--- START ---
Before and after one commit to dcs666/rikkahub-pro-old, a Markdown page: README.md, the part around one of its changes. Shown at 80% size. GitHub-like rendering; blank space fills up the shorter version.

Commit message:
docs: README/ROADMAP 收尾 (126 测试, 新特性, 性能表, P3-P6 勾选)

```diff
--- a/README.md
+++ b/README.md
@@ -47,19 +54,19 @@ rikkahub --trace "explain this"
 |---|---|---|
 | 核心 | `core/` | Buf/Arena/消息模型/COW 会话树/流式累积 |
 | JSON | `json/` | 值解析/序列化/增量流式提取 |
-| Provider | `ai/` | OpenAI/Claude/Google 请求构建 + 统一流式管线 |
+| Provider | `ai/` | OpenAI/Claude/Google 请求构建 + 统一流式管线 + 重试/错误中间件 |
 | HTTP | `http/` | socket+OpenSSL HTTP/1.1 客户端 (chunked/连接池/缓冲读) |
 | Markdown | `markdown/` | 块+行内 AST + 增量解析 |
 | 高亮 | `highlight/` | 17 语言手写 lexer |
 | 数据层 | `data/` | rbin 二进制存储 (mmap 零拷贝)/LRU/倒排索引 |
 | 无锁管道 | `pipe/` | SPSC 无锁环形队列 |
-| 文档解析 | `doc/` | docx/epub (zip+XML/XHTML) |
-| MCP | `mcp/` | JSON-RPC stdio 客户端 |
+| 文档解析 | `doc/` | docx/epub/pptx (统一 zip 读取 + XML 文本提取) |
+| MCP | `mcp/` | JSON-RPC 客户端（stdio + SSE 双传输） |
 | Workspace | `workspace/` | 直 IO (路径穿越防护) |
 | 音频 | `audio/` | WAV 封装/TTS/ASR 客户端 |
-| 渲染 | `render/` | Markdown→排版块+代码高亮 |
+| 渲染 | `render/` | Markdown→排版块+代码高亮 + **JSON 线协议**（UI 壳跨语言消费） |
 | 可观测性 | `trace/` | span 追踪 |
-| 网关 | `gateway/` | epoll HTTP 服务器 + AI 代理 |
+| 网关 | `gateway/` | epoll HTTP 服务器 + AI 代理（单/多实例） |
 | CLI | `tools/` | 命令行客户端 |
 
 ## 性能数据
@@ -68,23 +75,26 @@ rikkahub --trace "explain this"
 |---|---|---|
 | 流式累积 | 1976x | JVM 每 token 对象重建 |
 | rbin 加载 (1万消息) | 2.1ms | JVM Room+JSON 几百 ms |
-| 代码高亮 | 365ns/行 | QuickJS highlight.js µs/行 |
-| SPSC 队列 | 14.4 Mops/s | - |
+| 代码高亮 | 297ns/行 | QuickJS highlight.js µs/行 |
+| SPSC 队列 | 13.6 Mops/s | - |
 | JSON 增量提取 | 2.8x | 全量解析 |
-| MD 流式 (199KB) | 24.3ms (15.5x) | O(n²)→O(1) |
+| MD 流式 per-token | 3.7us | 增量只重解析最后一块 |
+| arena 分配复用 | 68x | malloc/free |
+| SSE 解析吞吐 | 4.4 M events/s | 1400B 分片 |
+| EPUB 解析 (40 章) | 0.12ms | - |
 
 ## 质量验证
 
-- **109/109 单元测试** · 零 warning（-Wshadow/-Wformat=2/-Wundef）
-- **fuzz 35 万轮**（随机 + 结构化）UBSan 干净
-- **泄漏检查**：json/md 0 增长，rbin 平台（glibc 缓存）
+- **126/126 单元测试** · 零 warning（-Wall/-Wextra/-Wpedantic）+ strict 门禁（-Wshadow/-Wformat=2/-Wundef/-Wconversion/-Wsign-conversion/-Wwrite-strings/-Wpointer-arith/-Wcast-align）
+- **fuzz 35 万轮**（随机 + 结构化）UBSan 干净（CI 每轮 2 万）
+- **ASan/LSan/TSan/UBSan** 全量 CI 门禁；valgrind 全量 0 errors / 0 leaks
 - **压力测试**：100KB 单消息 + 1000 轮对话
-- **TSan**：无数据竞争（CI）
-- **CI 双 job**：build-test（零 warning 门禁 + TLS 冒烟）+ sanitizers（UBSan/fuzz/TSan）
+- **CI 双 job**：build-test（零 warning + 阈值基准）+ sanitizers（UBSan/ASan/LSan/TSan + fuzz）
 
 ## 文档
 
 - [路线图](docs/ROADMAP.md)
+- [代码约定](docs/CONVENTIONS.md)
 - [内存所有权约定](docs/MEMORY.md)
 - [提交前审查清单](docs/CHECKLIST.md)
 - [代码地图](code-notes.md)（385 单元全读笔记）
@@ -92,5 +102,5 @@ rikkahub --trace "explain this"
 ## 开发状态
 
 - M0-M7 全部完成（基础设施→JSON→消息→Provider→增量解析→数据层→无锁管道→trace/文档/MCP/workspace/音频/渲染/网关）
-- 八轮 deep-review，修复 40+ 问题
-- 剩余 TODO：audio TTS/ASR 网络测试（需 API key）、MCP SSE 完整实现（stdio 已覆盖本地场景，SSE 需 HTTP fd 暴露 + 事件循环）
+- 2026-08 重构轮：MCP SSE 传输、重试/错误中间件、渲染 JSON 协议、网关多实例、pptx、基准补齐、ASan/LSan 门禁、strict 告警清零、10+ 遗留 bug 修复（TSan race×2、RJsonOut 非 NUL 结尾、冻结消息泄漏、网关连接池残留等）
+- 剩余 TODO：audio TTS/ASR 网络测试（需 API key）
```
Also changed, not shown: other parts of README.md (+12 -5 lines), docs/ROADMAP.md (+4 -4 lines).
--- END ---
→ AIM OF THE EXERCISE
Go through the records and set every one down exactly.

→ WRITTEN ANSWER
Before and after one commit to dcs666/rikkahub-pro-old, a Markdown page: README.md, the part around one of its changes. Shown at 80% size. GitHub-like rendering; blank space fills up the shorter version.

Commit message:
docs: README/ROADMAP 收尾 (126 测试, 新特性, 性能表, P3-P6 勾选)

```diff
--- a/README.md
+++ b/README.md
@@ -47,19 +54,19 @@ rikkahub --trace "explain this"
 |---|---|---|
 | 核心 | `core/` | Buf/Arena/消息模型/COW 会话树/流式累积 |
 | JSON | `json/` | 值解析/序列化/增量流式提取 |
-| Provider | `ai/` | OpenAI/Claude/Google 请求构建 + 统一流式管线 |
+| Provider | `ai/` | OpenAI/Claude/Google 请求构建 + 统一流式管线 + 重试/错误中间件 |
 | HTTP | `http/` | socket+OpenSSL HTTP/1.1 客户端 (chunked/连接池/缓冲读) |
 | Markdown | `markdown/` | 块+行内 AST + 增量解析 |
 | 高亮 | `highlight/` | 17 语言手写 lexer |
 | 数据层 | `data/` | rbin 二进制存储 (mmap 零拷贝)/LRU/倒排索引 |
 | 无锁管道 | `pipe/` | SPSC 无锁环形队列 |
-| 文档解析 | `doc/` | docx/epub (zip+XML/XHTML) |
-| MCP | `mcp/` | JSON-RPC stdio 客户端 |
+| 文档解析 | `doc/` | docx/epub/pptx (统一 zip 读取 + XML 文本提取) |
+| MCP | `mcp/` | JSON-RPC 客户端（stdio + SSE 双传输） |
 | Workspace | `workspace/` | 直 IO (路径穿越防护) |
 | 音频 | `audio/` | WAV 封装/TTS/ASR 客户端 |
-| 渲染 | `render/` | Markdown→排版块+代码高亮 |
+| 渲染 | `render/` | Markdown→排版块+代码高亮 + **JSON 线协议**（UI 壳跨语言消费） |
 | 可观测性 | `trace/` | span 追踪 |
-| 网关 | `gateway/` | epoll HTTP 服务器 + AI 代理 |
+| 网关 | `gateway/` | epoll HTTP 服务器 + AI 代理（单/多实例） |
 | CLI | `tools/` | 命令行客户端 |
 
 ## 性能数据
@@ -68,23 +75,26 @@ rikkahub --trace "explain this"
 |---|---|---|
 | 流式累积 | 1976x | JVM 每 token 对象重建 |
 | rbin 加载 (1万消息) | 2.1ms | JVM Room+JSON 几百 ms |
-| 代码高亮 | 365ns/行 | QuickJS highlight.js µs/行 |
-| SPSC 队列 | 14.4 Mops/s | - |
+| 代码高亮 | 297ns/行 | QuickJS highlight.js µs/行 |
+| SPSC 队列 | 13.6 Mops/s | - |
 | JSON 增量提取 | 2.8x | 全量解析 |
-| MD 流式 (199KB) | 24.3ms (15.5x) | O(n²)→O(1) |
+| MD 流式 per-token | 3.7us | 增量只重解析最后一块 |
+| arena 分配复用 | 68x | malloc/free |
+| SSE 解析吞吐 | 4.4 M events/s | 1400B 分片 |
+| EPUB 解析 (40 章) | 0.12ms | - |
 
 ## 质量验证
 
-- **109/109 单元测试** · 零 warning（-Wshadow/-Wformat=2/-Wundef）
-- **fuzz 35 万轮**（随机 + 结构化）UBSan 干净
-- **泄漏检查**：json/md 0 增长，rbin 平台（glibc 缓存）
+- **126/126 单元测试** · 零 warning（-Wall/-Wextra/-Wpedantic）+ strict 门禁（-Wshadow/-Wformat=2/-Wundef/-Wconversion/-Wsign-conversion/-Wwrite-strings/-Wpointer-arith/-Wcast-align）
+- **fuzz 35 万轮**（随机 + 结构化）UBSan 干净（CI 每轮 2 万）
+- **ASan/LSan/TSan/UBSan** 全量 CI 门禁；valgrind 全量 0 errors / 0 leaks
 - **压力测试**：100KB 单消息 + 1000 轮对话
-- **TSan**：无数据竞争（CI）
-- **CI 双 job**：build-test（零 warning 门禁 + TLS 冒烟）+ sanitizers（UBSan/fuzz/TSan）
+- **CI 双 job**：build-test（零 warning + 阈值基准）+ sanitizers（UBSan/ASan/LSan/TSan + fuzz）
 
 ## 文档
 
 - [路线图](docs/ROADMAP.md)
+- [代码约定](docs/CONVENTIONS.md)
 - [内存所有权约定](docs/MEMORY.md)
 - [提交前审查清单](docs/CHECKLIST.md)
 - [代码地图](code-notes.md)（385 单元全读笔记）
@@ -92,5 +102,5 @@ rikkahub --trace "explain this"
 ## 开发状态
 
 - M0-M7 全部完成（基础设施→JSON→消息→Provider→增量解析→数据层→无锁管道→trace/文档/MCP/workspace/音频/渲染/网关）
-- 八轮 deep-review，修复 40+ 问题
-- 剩余 TODO：audio TTS/ASR 网络测试（需 API key）、MCP SSE 完整实现（stdio 已覆盖本地场景，SSE 需 HTTP fd 暴露 + 事件循环）
+- 2026-08 重构轮：MCP SSE 传输、重试/错误中间件、渲染 JSON 协议、网关多实例、pptx、基准补齐、ASan/LSan 门禁、strict 告警清零、10+ 遗留 bug 修复（TSan race×2、RJsonOut 非 NUL 结尾、冻结消息泄漏、网关连接池残留等）
+- 剩余 TODO：audio TTS/ASR 网络测试（需 API key）
```
Also changed, not shown: other parts of README.md (+12 -5 lines), docs/ROADMAP.md (+4 -4 lines).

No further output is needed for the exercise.